Pellucid marginal corneal degeneration is a bilateral corneal ectasia characterized by a band of clear thinning that runs approximately 1 to 2 mm inside and concentric to the inferior limbus.1 The uninvolved cornea protrudes centrally, overhanging the area of thinning, and remains clear and of normal thickness.1 To date, to our knowledge, superiorly located hydrops has been reported only in Terrien's marginal corneal degeneration.2 We report 2 cases with the characteristics of pellucid marginal degeneration, except that the thinning occurred only superiorly. In addition, the first patient we describe developed hydrops in the superior cornea of one eye.
Report of Cases.
A 62-year-old black man was seen with a 4-week history of sudden onset of pain, photophobia, and decreased visual acuity in his left eye. His medical history was unremarkable, and his family history included a son with "bad astigmatism." The best-corrected visual acuity was

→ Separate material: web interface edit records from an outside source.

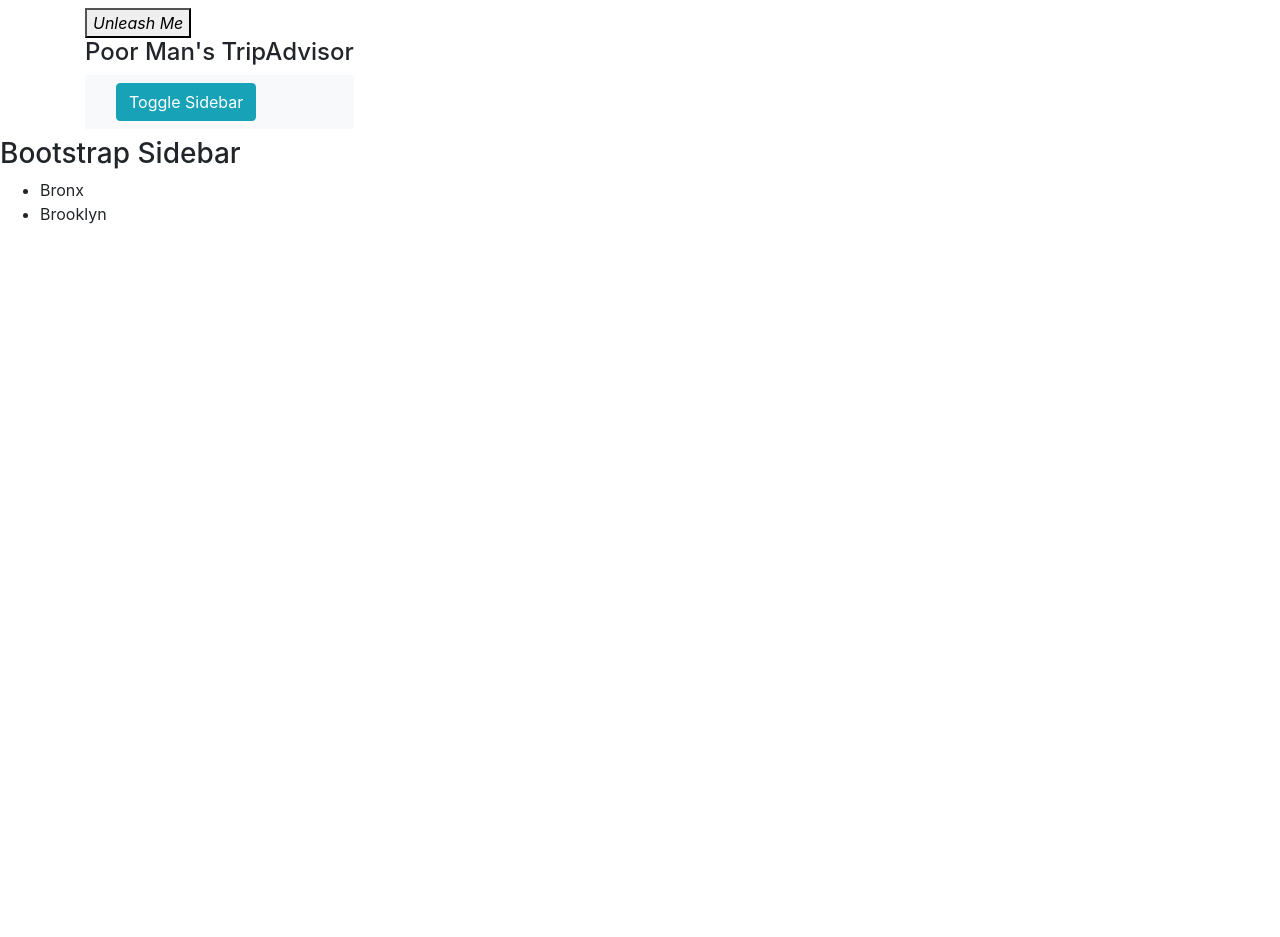
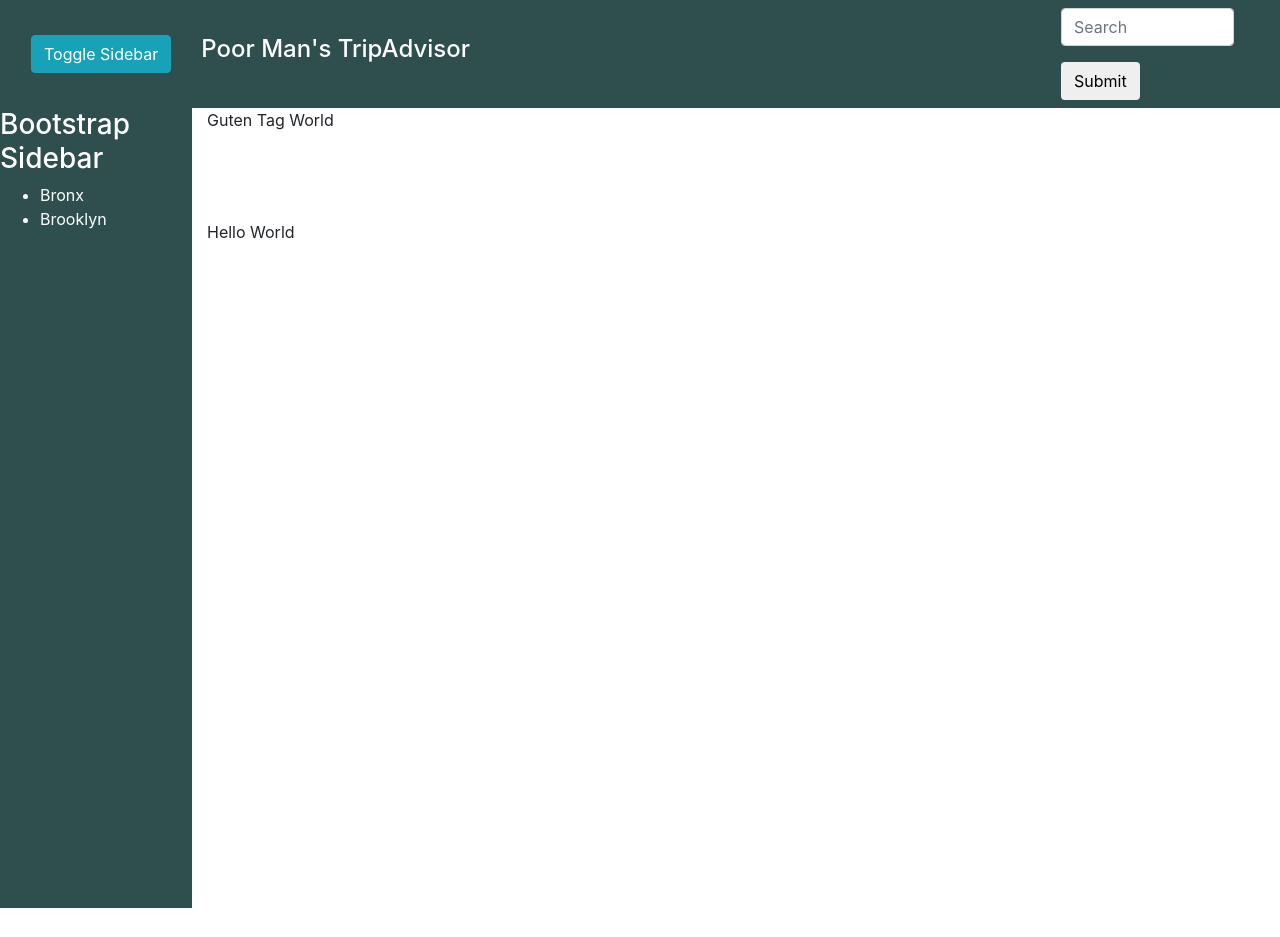
Before and after one commit to Bennimaru/Poor-Man-s-TA-Front-End, a plain HTML site: page index.html in a window 1280 px wide. After the commit the page ends 908 px from the top, so only its background shows below. Drawn offline with nearby package versions, Linux system fonts and the light colour scheme.

Commit message:
basic layout done

```diff
--- a/index.html
+++ b/index.html
@@ -12,36 +12,22 @@
   </head>
 
   <body>
-    <nav class="navbar navbar-default navbar-fixed-top">
-    <!-- Navbar Container -->
-    <div class="container">
-        <!-- Navbar Header [contains both toggle button and navbar brand] -->
-        <div class="navbar-header">
-            <!-- Toggle Button [handles opening navbar components on mobile screens]-->
-            <button type="button" class="navbar-toggle collapsed" data-toggle="collapse" data-target="#exampleNavComponents" aria-expanded"false">
-                <i class="glyphicon glyphicon-align-center">Unleash Me</i>
-            </button>
-
-            <!-- Navbar Brand -->
-            <h4>
-                Poor Man's TripAdvisor
-            </h4>
-        <div id="content">
-          <nav class="navbar navbar-expand-lg navbar-light bg-light">
+    <!-- Navbar -->
+    <nav class="navbar">
       <div class="container-fluid">
+        <div class="row">
+          <div class="col">
             <button type="button" id="sidebarCollapse" class="btn btn-info">
-                <i class="fas fa-align-left"></i>
               <span>Toggle Sidebar</span>
             </button>
           </div>
-          </nav>
+          <div class="col-auto">
+            <h4 id='navbar-title'>
+              Poor Man's TripAdvisor
+            </h4>
           </div>
         </div>
-
-        <!-- Navbar Collapse [contains navbar components such as navbar menu and forms ] -->
-        <div class="collapse navbar-collapse" id="exampleNavComponents">
-
-          <!-- Navbar Form -->
+        <div class="col-2">
           <form action="#" class="navbar-form">
             <div class="form-group">
               <input type="text" class="form-control" placeholder="Search">
@@ -55,7 +41,7 @@
     <!-- Sidebar -->
     <div class="wrapper">
       <nav id="sidebar">
-        <div class="sidebar-header">
+        <div class="sidebar">
           <h3>Bootstrap Sidebar</h3>
           <ul>
             <li>Bronx</li>
@@ -64,9 +50,18 @@
         </div>
       </nav>
     <!-- Page Content -->
-      <div id="content">
-        <!-- We'll fill this with dummy content -->
-
+      <div class="container">
+        <div class="row">
+          <div class="col">
+            <p>Guten Tag World</p>
+            <br><br><br>
+          </div>
+        </div>
+        <div class="row">
+          <div class="col">
+            <p>Hello World</p>
+          </div>
+        </div>
       </div>
     </div>
 
--- a/styles.css
+++ b/styles.css
@@ -1,14 +1,24 @@
 .wrapper {
-    display: flex;
-    align-items: stretch;
+  display: flex;
+  align-items: stretch;
+}
+
+.navbar {
+  background-color: darkslategrey;
+}
+
+#navbar-title {
+  color: white;
 }
 
 #sidebar {
-    min-width: 250px;
-    max-width: 250px;
-    min-height: 100vh;
+  min-width: 15%;
+  max-width: 15%;
+  min-height: 100vh;
+  background-color: darkslategrey;
+  color: white;
 }
 
 #sidebar.active {
-    margin-left: -250px;
+  margin-left: -15%;
 }
```
Lines whose indentation alone changed are shown as unchanged.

Taglia DP, Sugar J. Superior Pellucid Marginal Corneal Degeneration With Hydrops. Arch Ophthalmol. 1997;115(2):274-275. doi:10.1001/archopht.1997.01100150276023